By Any Other Name
Chevy’s performance division has gone through a style change recently that you should start noticing in their ads and commercials later this year. The blue and yellow scheme is gone, as is the name “GM Performance Parts”. Instead, the performance parts division, where you can get everything from turnkey crate engines to full-on racing heads, will be referred to as Chevrolet Performance.
New Chevy Threads
Now you can upgrade your wardrobe with a T-shirt featuring two of Chevrolet’s most iconic muscle machines: the modern-day drag monster and its predecessor, the 427-powered ’69 COPO Camaro. The term COPO of course refers to the Central Office Production Order, which allowed buyers in the muscle car heyday to order specialized cars directly from the factory. Recently GM resurrected the drag race demon that is the COPO (possibly in response to both Ford and Mopar’s drag racing–themed rides), and we heard the first run sold like crazy. Rumor has it that the first models will be delivered to buyers in August, so we’re excited to see some classic drag race rivalry among the Big Three’s best as early as this year. In the meantime, you can show off your fandom with a cool shirt.

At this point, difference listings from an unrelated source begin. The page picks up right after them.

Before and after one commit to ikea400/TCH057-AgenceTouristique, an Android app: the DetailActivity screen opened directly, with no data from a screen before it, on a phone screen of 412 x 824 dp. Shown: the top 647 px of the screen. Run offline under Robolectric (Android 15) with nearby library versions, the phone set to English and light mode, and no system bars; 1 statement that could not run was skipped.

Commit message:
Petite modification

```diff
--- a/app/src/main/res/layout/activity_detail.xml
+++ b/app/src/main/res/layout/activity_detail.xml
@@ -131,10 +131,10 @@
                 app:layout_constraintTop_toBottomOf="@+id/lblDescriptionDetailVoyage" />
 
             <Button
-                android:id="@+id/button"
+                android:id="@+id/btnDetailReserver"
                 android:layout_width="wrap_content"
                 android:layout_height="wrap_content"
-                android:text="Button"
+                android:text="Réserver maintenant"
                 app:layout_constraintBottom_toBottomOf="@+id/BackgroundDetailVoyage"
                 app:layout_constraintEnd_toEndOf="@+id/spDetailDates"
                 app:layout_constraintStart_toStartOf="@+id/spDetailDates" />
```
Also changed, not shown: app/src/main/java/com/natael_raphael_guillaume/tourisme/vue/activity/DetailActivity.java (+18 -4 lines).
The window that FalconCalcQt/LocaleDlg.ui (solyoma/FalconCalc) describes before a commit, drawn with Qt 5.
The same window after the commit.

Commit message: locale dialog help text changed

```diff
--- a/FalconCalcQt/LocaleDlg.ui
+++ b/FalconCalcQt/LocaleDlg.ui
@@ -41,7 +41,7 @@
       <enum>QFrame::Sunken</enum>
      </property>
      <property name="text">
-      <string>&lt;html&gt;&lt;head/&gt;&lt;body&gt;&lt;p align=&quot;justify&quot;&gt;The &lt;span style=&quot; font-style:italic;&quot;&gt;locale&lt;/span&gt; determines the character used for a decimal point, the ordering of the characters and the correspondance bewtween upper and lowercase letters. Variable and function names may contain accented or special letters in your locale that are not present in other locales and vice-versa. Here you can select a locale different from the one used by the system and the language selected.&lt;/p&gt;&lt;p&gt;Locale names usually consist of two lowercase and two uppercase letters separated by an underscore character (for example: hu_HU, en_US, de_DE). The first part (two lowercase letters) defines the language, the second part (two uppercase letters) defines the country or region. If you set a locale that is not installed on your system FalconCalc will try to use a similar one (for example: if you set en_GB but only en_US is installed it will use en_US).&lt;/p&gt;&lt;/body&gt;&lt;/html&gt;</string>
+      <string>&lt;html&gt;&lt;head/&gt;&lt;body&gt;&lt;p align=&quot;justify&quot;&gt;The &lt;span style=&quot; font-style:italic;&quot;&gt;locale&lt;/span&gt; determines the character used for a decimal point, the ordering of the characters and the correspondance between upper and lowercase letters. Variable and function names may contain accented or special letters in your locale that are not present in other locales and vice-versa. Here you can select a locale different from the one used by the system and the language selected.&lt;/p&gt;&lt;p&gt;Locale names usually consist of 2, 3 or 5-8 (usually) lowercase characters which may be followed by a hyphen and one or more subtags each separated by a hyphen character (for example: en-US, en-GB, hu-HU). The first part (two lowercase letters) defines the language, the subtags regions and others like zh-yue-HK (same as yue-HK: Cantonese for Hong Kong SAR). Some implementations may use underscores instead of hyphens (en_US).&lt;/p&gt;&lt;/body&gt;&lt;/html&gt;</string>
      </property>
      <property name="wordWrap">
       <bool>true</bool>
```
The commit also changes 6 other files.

This 100 percent cotton T-shirt can be ordered from powermallstore.com or call 714.444.2426 to place an order.
Letter Of The Month
You asked how I got started into autocrossing. It all started when I picked up my brand-spanking-new ’71 Z28 Camaro from Jack Wall Chevrolet in Pasadena on April 27, 1971. I was so stoked; it was a very special day in my life. I had no idea at the time that I would have the car 40 years later. It was special ordered with the rally sport option, a custom interior, and a host of other options. It was built at the Van Nuys plant.
I was a big fan of the old Trans-Am series and Mark Donahue, so I’ve always wanted a Z28. I fell in love with Chevys when my dad bought a ’57 Chevy 210 four-door hardtop with a 283ci and a Powerglide trans; I’ve been a Chevy lover ever since.
I joined Guldstrand Racing Association in 1977 and started autocrossing soon after. I have tuned and tested my car with every suspension combination imaginable to see what works the best. In my garage I have five rear bars, four front bars, three sets of front springs, custom rear leaf of my own design, ’79 spindles, Wilwood aluminum calipers, and aluminum brake drums with ceramic shoes. Engine mods were kept to a minimum due to the SCCA autocross rules allowed at that time. The car was very competitive in the late ’80s and was covered in Car Craft magazine in 1988. I competed in the Nationals in 1989 at Salina, Kansas. I was disappointed in my performance, but it was a blast to compete against the best of the best Camaros at the time.
I retired from autocrossing in 1992 while raising my sons; you can’t do both. My car was mothballed for 12 years during that time. I never had any intentions of selling it since it has always been my first love and will always be. Oops, that’s not including my wife. In 2004 my son was now in high school and he wanted to know what was in our garage under a dusty old car cover, which was covered with empty boxes. You should have seen the look in his eyes when we took the car cover off. He could not wait to drive it and show it off.
In 2004, fourth-gen Camaros were dominating SCCA autocross, and I knew my car could no longer be competitive in its current prep level. The fourth-gens were way too fast for even a semi-street–prepared second-gen. That’s when I decided to leave the SCCA rules and build myself the best ’71 autocross Camaro that I could, bar none. Having years of experience with my ’71 (even rebuilt the motor twice), my son and I embarked on building a super autocross car on a budget.